> _WHAT THE TASK ASKS_: Repeat the records below exactly, leaving out every picture.

Change detection outputs
★ ★ ★ ★ ★ ★ ★
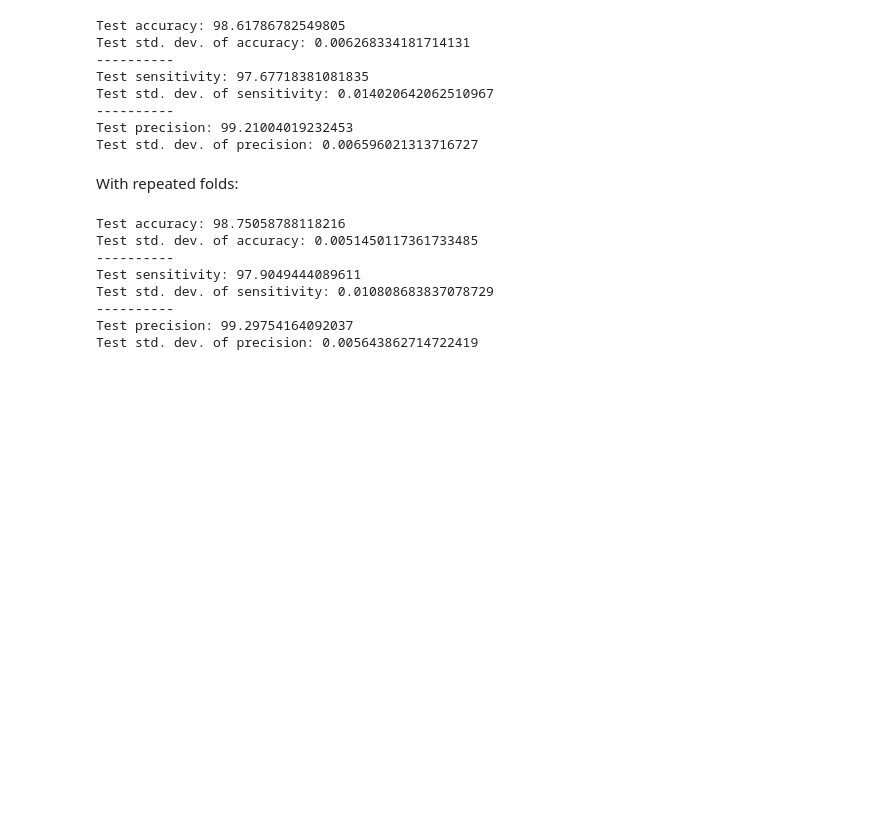
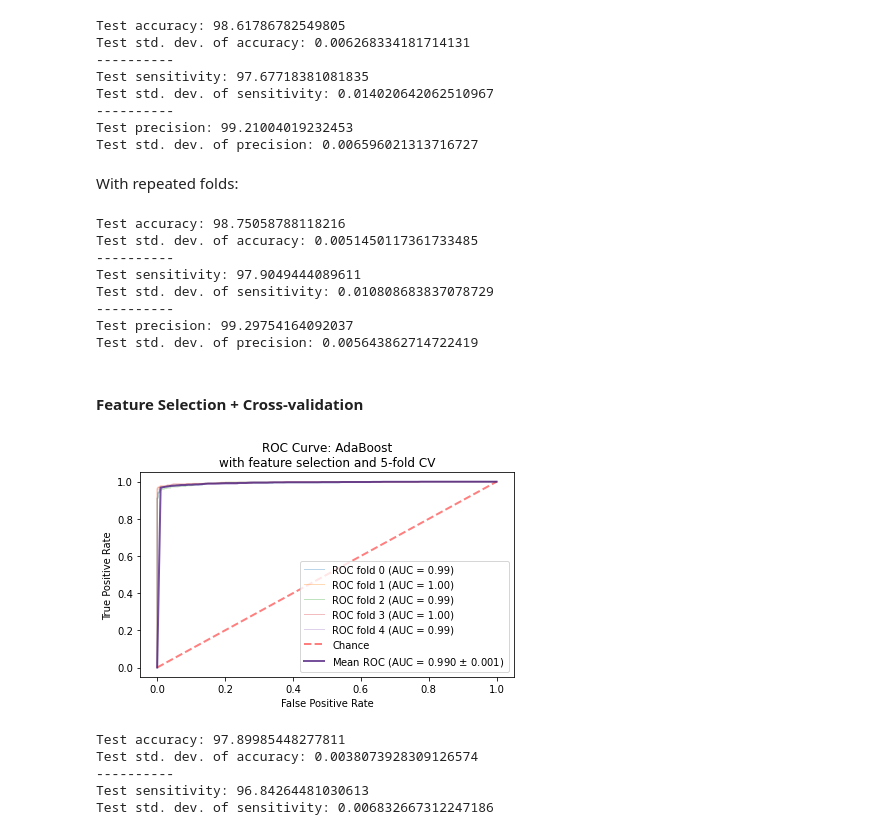
Before and after one commit to jerryadamsfranklin/brain-tumour-detection, a Jupyter notebook: adaBoost.ipynb, the cells around one changed output. Cells and saved outputs as stored; diff of their text form; code cells hidden in the pictures; blank space fills up the shorter version.

Commit message:
fixed featureSelection.ipynb, added feature selection + 5-CV combo for AdaBoost

```diff
--- a/adaBoost.ipynb
+++ b/adaBoost.ipynb
@@ -95,3 +95,5 @@ Test std. dev. of sensitivity: 0.010808683837078729
 ----------
 Test precision: 99.29754164092037
 Test std. dev. of precision: 0.005643862714722419
+# %% [markdown]
+#### Feature Selection + Cross-validation
@@ -97,0 +146,11 @@ Test std. dev. of precision: 0.005643862714722419
+# %%
+adaBoost = AdaBoostClassifier()
+
+featSelnCrossVal(adaBoost, 'AdaBoost')
+# %% [output]
+[figure, added]
+Test accuracy: 97.89985448277811
+Test std. dev. of accuracy: 0.0038073928309126574
+----------
+Test sensitivity: 96.84264481030613
+Test std. dev. of sensitivity: 0.006832667312247186
```
Also changed, not shown: parts of 1 cell of this notebook, 8 other files.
★ ★ ★ ★ ★ ★ ★
> _OUTPUT_:
Before and after one commit to jerryadamsfranklin/brain-tumour-detection, a Jupyter notebook: adaBoost.ipynb, the cells around one changed output. Cells and saved outputs as stored; diff of their text form; code cells hidden in the pictures; blank space fills up the shorter version.

Commit message:
fixed featureSelection.ipynb, added feature selection + 5-CV combo for AdaBoost

```diff
--- a/adaBoost.ipynb
+++ b/adaBoost.ipynb
@@ -95,3 +95,5 @@ Test std. dev. of sensitivity: 0.010808683837078729
 ----------
 Test precision: 99.29754164092037
 Test std. dev. of precision: 0.005643862714722419
+# %% [markdown]
+#### Feature Selection + Cross-validation
@@ -97,0 +146,11 @@ Test std. dev. of precision: 0.005643862714722419
+# %%
+adaBoost = AdaBoostClassifier()
+
+featSelnCrossVal(adaBoost, 'AdaBoost')
+# %% [output]
+[figure, added]
+Test accuracy: 97.89985448277811
+Test std. dev. of accuracy: 0.0038073928309126574
+----------
+Test sensitivity: 96.84264481030613
+Test std. dev. of sensitivity: 0.006832667312247186
```
Also changed, not shown: parts of 1 cell of this notebook, 8 other files.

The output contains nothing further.